. Sadly, it’s only in Russian, but nevertheless you can still get a good idea of the offer before you travel. Cognac is one of the most popular buys for Russian travellers: the versatile Courvoisier VSOP is priced at €40 (£34.40) for a 1-litre bottle, while the top-of-the-range Rémy Martin Louis XIII will set you back a little bit more at €1,600 (£1,375).
This being Russia, the vodka aisle is definitely worth a look if mixing up cocktails is your thing. Away from the usual suspects, Beluga Gold, a ultra-premium, small-batch Siberian vodka, makes a great gift. It comes with a neat little hammer to chip away the wax, which seals the bottle’s cork stopper, and is priced at €129 (£111) per bottle. Alternatively, forget style bars and lounge suits and opt for something truly bizarre in the shape of a Kalashnikov rifle-shaped bottle of vodka at $259 (£222.50). At that sort of price it doesn’t give you many bangs for your buck, but it will certainly raise some eyebrows amongst your guests the next time you host a drinks party.
While liquor prices are certainly not rock bottom, cigarettes are without doubt ridiculously cheap by Western European standards. A carton of 200 Camel cigarettes is priced at just €19 (£16.33), Benson & Hedges at €20 (£17.20) and Marlboro €25 (£21.50).
Among the wide range of fragrance brands stocked travellers will find brands such as Chanel, Dior, Givenchy, Gucci, Versace, Armani and Yves Saint Laurent. New additions to the range as of November 2011 included Gucci’s Flora Eau Fraiche 50ml at €50 (£43), Dior’s Addict to Life (50ml spray) at €42 (£36), and Marc Jacob’s Daisy O So Fresh (75ml spray) at €56 (£48).
Browsers at Lenrianta will also find bags and accessories from the likes of Longchamp and Texier; jewellery from Kenzo, Swarovsksi and Misaki, and top-class watches from brands like Raymond Weil, Longines, Tissot and Tag Heuer. Anyone wanting electronics, travel gadgets or mobile phone accessories, however, will be disappointed. In both terminals you will find plenty of locally run kiosks selling souvenirs and gifts.

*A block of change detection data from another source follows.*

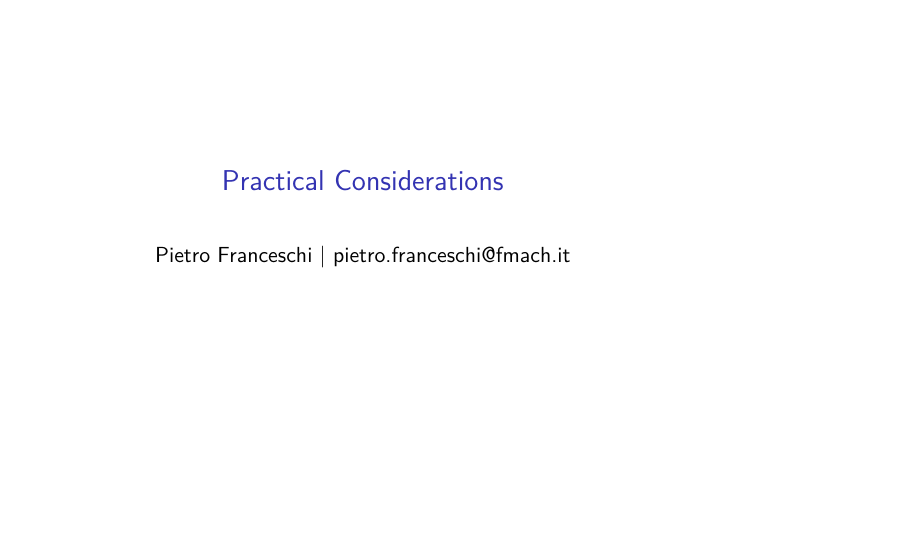
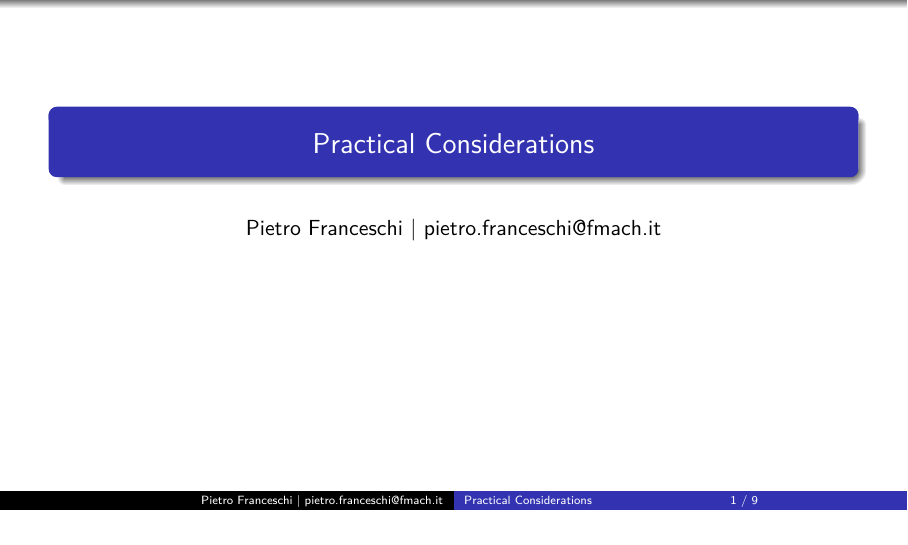
Before and after one commit to pietrofranceschi/Metabolomics_lectures, an R Markdown document (Day1/practical_considerations.Rmd): page 1 of 20. Rendered offline with R 4.5, knitr and Pandoc, then LaTeX, with nearby package versions; both versions are drawn in the output format of the newer one.

Commit message:
Practical considerations: switch to beamer (Warsaw, 16:9)
Co-Authored-By: Claude Opus 5.5 <noreply@anthropic.com>

````diff
--- a/Day1/practical_considerations.Rmd
+++ b/Day1/practical_considerations.Rmd
@@ -2,19 +2,18 @@
 title: "Practical Considerations"
 author: "Pietro Franceschi | pietro.franceschi@fmach.it"
 output:
-  revealjs::revealjs_presentation:
-    css: "../cri_css.css"
-    self_contained: true
-    center: false
-    transition: fade
-    reveal_options:
-      slideNumber: "c/t"
-      controls: true
-      progress: false
+  beamer_presentation:
+    theme: "Warsaw"
+    latex_engine: xelatex
+    slide_level: 2
+    includes:
+      in_header: "../beamer_preamble.tex"
+    pandoc_args: ["--lua-filter=../beamer_filter.lua"]
+classoption: ["aspectratio=169", "t"]
 ---
 
 ```{r setup, include=FALSE}
-knitr::opts_chunk$set(echo = FALSE)
+knitr::opts_chunk$set(echo = FALSE, out.extra = "keepaspectratio", dev = "cairo_pdf")
 library(knitr)
 library(tidyverse)
 ```
````
Also changed, not shown: Day1/practical_considerations.html (deleted), Day1/practical_considerations.pdf (added), README.md, Day1/practical_considerations.Rmd (20 more changed lines).
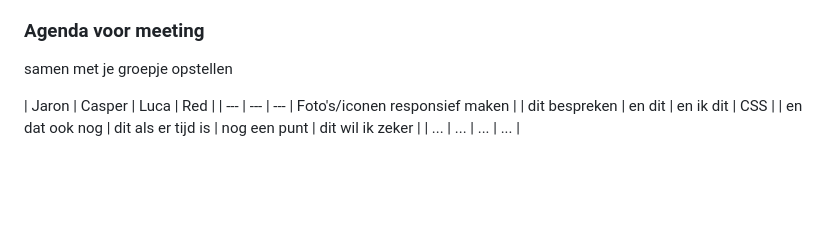
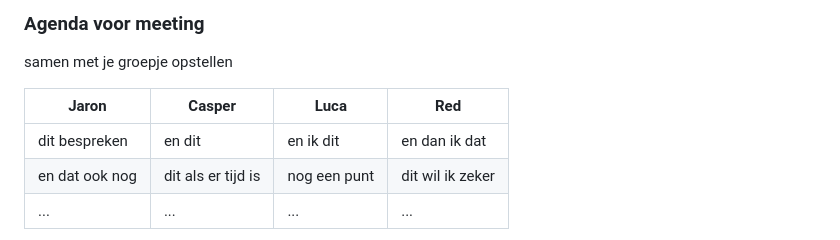
Before and after one commit to DRdeRomas/FED_Blok2_2425, a Markdown page: README.md, the part around the change. GitHub-like rendering; folded sections open; blank space fills up the shorter version.

```diff
--- a/README.md
+++ b/README.md
@@ -117,8 +117,8 @@ Nb. Door *open* toe te voegen aan een *details* element kun je deze standaard op
   samen met je groepje opstellen
 
   | Jaron      | Casper          | Luca    | Red        |
-  | ---            | ---                | ---          | Foto's/iconen responsief maken |
-  | dit bespreken  | en dit             | en ik dit    | CSS    |
+  | ---            | ---                | ---          | ---              |
+  | dit bespreken  | en dit             | en ik dit    | en dan ik dat    |
   | en dat ook nog | dit als er tijd is | nog een punt | dit wil ik zeker |
   | ...            | ...                | ...          | ...              |
 
```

Popular buys from this part of the world include the ubiquitous (but still cute) Matryoskha nestling dolls, military memorabilia and retro-posters from the Soviet era, jewellery, lacquered wooden boxes, Fabergé-style eggs and of course, caviar.
In the arrivals hall of Terminal 2 you will also find a store dedicated to the work of Vladimir Mikhailov, a Russian artist who has specialised in making Russian Orthodox images, icons and objects since 1983. With branded stores in downtown St. Petersburg and Moscow, the shop sells a wide range of crosses, rings, icons, spoons and even Easter Eggs. To take closer look at this most Russian of artists, take a look at his website: www.vmikhailov.ru
The range of dining choices at Pulkovo has improved recently. For instance, travellers can now choose from hearty Russian fare at the grand-sounding Siberian Crown (Terminal 1, Third Floor), or pick at healthy sushi at the newly opened Vabi-Sabi (Terminal 1, Third Floor). Alternatively, if you are in a hurry grab a coffee and a sandwich at either Shokolandica (Terminal 2, departure hall) or the ever-reliable Costa Coffee (Terminal 1).
Pulkovo Saint Petersburg airport’s official website (English version)